** Exercise materials follows **

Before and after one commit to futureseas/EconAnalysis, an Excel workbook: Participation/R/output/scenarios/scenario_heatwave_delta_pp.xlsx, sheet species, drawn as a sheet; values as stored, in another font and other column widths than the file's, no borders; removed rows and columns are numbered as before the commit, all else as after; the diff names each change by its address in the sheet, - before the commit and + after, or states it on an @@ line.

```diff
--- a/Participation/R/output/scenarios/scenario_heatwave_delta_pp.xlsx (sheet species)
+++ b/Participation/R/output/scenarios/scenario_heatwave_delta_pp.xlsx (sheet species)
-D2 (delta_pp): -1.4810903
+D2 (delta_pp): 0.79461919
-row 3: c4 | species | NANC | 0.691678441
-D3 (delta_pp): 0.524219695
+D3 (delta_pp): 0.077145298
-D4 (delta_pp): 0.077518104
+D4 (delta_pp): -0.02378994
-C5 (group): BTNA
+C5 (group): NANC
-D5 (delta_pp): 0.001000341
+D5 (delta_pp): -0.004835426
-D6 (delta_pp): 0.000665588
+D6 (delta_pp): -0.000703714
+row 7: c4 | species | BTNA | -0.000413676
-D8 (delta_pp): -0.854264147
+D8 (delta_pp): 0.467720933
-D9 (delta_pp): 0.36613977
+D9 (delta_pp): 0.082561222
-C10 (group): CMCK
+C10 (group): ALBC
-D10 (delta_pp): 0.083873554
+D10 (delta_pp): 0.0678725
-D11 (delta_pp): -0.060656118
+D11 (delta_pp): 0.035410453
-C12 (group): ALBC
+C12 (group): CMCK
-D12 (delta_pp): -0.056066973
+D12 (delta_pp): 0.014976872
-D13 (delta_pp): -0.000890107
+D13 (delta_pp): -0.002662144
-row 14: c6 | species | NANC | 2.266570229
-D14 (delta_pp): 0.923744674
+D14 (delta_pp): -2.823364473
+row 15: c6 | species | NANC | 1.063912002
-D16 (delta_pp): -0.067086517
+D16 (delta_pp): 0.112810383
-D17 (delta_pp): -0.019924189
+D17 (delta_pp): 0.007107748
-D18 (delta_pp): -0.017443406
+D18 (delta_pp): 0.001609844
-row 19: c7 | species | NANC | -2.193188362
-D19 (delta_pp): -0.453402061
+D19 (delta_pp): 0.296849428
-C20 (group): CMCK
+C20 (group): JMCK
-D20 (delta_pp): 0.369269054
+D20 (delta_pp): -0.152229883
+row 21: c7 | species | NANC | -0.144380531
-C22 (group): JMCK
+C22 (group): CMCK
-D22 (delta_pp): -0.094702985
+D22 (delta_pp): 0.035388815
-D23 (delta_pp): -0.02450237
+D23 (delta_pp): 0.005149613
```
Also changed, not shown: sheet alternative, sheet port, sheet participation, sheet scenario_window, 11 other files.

** End of Exercise materials **

> What to do: Write the listing out again, word for word.

> Task response:
Before and after one commit to futureseas/EconAnalysis, an Excel workbook: Participation/R/output/scenarios/scenario_heatwave_delta_pp.xlsx, sheet species, drawn as a sheet; values as stored, in another font and other column widths than the file's, no borders; removed rows and columns are numbered as before the commit, all else as after; the diff names each change by its address in the sheet, - before the commit and + after, or states it on an @@ line.

```diff
--- a/Participation/R/output/scenarios/scenario_heatwave_delta_pp.xlsx (sheet species)
+++ b/Participation/R/output/scenarios/scenario_heatwave_delta_pp.xlsx (sheet species)
-D2 (delta_pp): -1.4810903
+D2 (delta_pp): 0.79461919
-row 3: c4 | species | NANC | 0.691678441
-D3 (delta_pp): 0.524219695
+D3 (delta_pp): 0.077145298
-D4 (delta_pp): 0.077518104
+D4 (delta_pp): -0.02378994
-C5 (group): BTNA
+C5 (group): NANC
-D5 (delta_pp): 0.001000341
+D5 (delta_pp): -0.004835426
-D6 (delta_pp): 0.000665588
+D6 (delta_pp): -0.000703714
+row 7: c4 | species | BTNA | -0.000413676
-D8 (delta_pp): -0.854264147
+D8 (delta_pp): 0.467720933
-D9 (delta_pp): 0.36613977
+D9 (delta_pp): 0.082561222
-C10 (group): CMCK
+C10 (group): ALBC
-D10 (delta_pp): 0.083873554
+D10 (delta_pp): 0.0678725
-D11 (delta_pp): -0.060656118
+D11 (delta_pp): 0.035410453
-C12 (group): ALBC
+C12 (group): CMCK
-D12 (delta_pp): -0.056066973
+D12 (delta_pp): 0.014976872
-D13 (delta_pp): -0.000890107
+D13 (delta_pp): -0.002662144
-row 14: c6 | species | NANC | 2.266570229
-D14 (delta_pp): 0.923744674
+D14 (delta_pp): -2.823364473
+row 15: c6 | species | NANC | 1.063912002
-D16 (delta_pp): -0.067086517
+D16 (delta_pp): 0.112810383
-D17 (delta_pp): -0.019924189
+D17 (delta_pp): 0.007107748
-D18 (delta_pp): -0.017443406
+D18 (delta_pp): 0.001609844
-row 19: c7 | species | NANC | -2.193188362
-D19 (delta_pp): -0.453402061
+D19 (delta_pp): 0.296849428
-C20 (group): CMCK
+C20 (group): JMCK
-D20 (delta_pp): 0.369269054
+D20 (delta_pp): -0.152229883
+row 21: c7 | species | NANC | -0.144380531
-C22 (group): JMCK
+C22 (group): CMCK
-D22 (delta_pp): -0.094702985
+D22 (delta_pp): 0.035388815
-D23 (delta_pp): -0.02450237
+D23 (delta_pp): 0.005149613
```
Also changed, not shown: sheet alternative, sheet port, sheet participation, sheet scenario_window, 11 other files.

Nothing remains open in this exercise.